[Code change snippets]
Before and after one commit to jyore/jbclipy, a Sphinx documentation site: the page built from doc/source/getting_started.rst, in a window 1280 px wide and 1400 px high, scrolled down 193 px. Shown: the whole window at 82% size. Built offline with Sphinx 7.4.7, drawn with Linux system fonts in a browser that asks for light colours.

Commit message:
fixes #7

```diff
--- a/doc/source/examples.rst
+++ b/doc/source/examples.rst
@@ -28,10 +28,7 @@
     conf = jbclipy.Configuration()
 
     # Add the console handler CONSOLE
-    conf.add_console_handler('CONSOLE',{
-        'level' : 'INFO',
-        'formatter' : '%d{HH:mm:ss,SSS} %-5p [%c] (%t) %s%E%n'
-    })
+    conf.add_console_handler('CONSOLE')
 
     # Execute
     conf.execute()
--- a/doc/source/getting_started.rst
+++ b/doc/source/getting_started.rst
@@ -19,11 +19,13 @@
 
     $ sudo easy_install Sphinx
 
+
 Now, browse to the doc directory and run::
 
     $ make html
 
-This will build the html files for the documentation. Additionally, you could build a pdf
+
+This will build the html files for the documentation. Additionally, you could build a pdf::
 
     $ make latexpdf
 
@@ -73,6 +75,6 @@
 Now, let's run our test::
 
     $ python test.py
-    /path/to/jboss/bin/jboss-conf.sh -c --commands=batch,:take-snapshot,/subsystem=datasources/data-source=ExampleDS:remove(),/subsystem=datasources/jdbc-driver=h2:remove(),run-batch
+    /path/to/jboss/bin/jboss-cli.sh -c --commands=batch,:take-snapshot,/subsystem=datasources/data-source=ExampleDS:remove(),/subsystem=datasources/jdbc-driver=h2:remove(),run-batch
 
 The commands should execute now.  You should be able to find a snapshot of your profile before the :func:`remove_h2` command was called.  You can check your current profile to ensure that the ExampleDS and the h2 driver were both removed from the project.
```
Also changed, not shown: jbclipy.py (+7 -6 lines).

YOUR INSTRUCTIONS:
Wherever a line of the data holds "take", copy that line.

WRITTEN REPLY:
-    /path/to/jboss/bin/jboss-conf.sh -c --commands=batch,:take-snapshot,/subsystem=datasources/data-source=ExampleDS:remove(),/subsystem=datasources/jdbc-driver=h2:remove(),run-batch
+    /path/to/jboss/bin/jboss-cli.sh -c --commands=batch,:take-snapshot,/subsystem=datasources/data-source=ExampleDS:remove(),/subsystem=datasources/jdbc-driver=h2:remove(),run-batch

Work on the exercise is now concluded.